--- START ---
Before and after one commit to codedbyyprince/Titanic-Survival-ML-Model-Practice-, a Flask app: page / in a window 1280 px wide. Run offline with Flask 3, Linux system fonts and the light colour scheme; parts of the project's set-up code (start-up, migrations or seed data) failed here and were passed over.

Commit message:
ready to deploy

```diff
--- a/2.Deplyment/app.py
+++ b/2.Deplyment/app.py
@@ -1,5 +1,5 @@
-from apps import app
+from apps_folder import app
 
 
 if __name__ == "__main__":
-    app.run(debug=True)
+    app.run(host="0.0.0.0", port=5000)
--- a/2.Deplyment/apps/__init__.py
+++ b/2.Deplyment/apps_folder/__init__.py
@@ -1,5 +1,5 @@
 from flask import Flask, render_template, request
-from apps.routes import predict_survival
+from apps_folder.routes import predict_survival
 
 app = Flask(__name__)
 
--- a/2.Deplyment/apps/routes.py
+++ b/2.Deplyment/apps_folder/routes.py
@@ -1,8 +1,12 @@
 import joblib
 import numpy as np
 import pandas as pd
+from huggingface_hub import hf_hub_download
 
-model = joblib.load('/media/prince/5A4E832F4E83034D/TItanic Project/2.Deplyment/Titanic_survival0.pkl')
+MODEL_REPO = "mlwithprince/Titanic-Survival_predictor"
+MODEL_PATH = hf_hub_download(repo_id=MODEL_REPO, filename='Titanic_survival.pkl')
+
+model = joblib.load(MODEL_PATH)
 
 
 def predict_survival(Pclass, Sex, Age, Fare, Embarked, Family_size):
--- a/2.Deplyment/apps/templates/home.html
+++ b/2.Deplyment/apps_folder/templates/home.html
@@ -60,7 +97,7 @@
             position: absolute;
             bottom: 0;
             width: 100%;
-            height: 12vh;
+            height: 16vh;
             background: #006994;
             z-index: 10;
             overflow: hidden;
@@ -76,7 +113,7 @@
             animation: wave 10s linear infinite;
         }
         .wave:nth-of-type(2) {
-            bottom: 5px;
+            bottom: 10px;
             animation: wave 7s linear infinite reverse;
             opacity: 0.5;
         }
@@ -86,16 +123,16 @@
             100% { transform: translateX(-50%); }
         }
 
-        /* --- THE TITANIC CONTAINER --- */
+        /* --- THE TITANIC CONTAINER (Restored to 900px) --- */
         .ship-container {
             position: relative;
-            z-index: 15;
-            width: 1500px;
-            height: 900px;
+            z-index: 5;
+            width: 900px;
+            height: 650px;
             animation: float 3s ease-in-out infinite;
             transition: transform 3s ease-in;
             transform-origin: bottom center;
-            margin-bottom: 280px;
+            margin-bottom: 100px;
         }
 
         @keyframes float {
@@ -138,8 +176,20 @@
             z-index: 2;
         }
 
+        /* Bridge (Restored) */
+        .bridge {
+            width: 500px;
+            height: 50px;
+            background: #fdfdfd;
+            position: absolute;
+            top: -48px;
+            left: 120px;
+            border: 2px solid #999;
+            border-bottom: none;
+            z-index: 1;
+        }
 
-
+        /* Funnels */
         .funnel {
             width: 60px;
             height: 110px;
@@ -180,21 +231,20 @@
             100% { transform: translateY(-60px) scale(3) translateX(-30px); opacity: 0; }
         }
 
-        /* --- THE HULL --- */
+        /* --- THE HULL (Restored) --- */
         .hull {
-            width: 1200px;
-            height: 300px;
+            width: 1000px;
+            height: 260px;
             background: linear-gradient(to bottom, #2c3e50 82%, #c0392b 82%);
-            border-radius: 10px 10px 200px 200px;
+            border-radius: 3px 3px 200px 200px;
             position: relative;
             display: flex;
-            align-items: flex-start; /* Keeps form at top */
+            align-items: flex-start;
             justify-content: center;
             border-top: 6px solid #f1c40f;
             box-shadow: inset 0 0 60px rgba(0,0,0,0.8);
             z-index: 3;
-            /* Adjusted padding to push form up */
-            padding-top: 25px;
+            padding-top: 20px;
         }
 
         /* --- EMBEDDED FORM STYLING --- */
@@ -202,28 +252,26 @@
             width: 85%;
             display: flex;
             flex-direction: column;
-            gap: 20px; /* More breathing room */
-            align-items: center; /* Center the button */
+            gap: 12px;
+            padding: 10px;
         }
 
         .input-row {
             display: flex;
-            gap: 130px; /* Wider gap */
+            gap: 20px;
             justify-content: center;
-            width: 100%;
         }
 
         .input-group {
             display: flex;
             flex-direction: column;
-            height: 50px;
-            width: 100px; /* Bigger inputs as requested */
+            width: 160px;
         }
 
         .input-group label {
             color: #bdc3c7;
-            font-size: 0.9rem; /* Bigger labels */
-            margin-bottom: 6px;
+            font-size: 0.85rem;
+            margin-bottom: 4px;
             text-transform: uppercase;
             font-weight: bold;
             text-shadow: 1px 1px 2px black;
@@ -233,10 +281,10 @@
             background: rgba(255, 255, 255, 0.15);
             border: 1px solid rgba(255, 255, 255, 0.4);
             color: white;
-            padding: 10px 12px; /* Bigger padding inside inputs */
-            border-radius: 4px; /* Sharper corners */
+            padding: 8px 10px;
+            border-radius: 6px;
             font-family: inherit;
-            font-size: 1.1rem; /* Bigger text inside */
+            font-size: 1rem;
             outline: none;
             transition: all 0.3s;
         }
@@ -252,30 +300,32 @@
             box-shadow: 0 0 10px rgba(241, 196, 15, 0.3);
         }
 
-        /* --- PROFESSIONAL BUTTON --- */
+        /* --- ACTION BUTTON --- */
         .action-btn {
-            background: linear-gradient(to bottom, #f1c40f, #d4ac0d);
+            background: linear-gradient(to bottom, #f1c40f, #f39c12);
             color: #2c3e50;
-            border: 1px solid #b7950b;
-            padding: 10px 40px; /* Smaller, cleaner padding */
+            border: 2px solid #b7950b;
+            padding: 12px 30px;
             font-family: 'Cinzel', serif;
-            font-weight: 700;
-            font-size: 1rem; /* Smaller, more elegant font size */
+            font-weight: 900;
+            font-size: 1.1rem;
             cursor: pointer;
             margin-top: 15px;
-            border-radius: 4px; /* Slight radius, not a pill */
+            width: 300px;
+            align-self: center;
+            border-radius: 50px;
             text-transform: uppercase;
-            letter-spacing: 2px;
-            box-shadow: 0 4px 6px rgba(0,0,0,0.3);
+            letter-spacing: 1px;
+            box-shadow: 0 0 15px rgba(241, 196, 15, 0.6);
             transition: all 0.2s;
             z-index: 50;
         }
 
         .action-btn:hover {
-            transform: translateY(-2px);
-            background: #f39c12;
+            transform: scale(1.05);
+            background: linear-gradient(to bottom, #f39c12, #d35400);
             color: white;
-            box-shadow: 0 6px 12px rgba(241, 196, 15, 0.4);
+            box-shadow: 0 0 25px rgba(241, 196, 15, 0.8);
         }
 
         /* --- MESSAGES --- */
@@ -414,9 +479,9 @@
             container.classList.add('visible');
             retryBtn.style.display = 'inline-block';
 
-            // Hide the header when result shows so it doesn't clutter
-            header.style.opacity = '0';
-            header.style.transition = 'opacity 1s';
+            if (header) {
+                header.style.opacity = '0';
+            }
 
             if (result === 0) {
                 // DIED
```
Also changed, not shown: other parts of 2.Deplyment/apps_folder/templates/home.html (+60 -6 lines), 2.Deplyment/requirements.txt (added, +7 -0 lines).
--- END ---
▶ [To do] Every line in the records above that contains the word "Deplyment" should be copied out.

▶ [Task solution]
--- a/2.Deplyment/app.py
+++ b/2.Deplyment/app.py
--- a/2.Deplyment/apps/__init__.py
+++ b/2.Deplyment/apps_folder/__init__.py
--- a/2.Deplyment/apps/routes.py
+++ b/2.Deplyment/apps_folder/routes.py
-model = joblib.load('/media/prince/5A4E832F4E83034D/TItanic Project/2.Deplyment/Titanic_survival0.pkl')
--- a/2.Deplyment/apps/templates/home.html
+++ b/2.Deplyment/apps_folder/templates/home.html
Also changed, not shown: other parts of 2.Deplyment/apps_folder/templates/home.html (+60 -6 lines), 2.Deplyment/requirements.txt (added, +7 -0 lines).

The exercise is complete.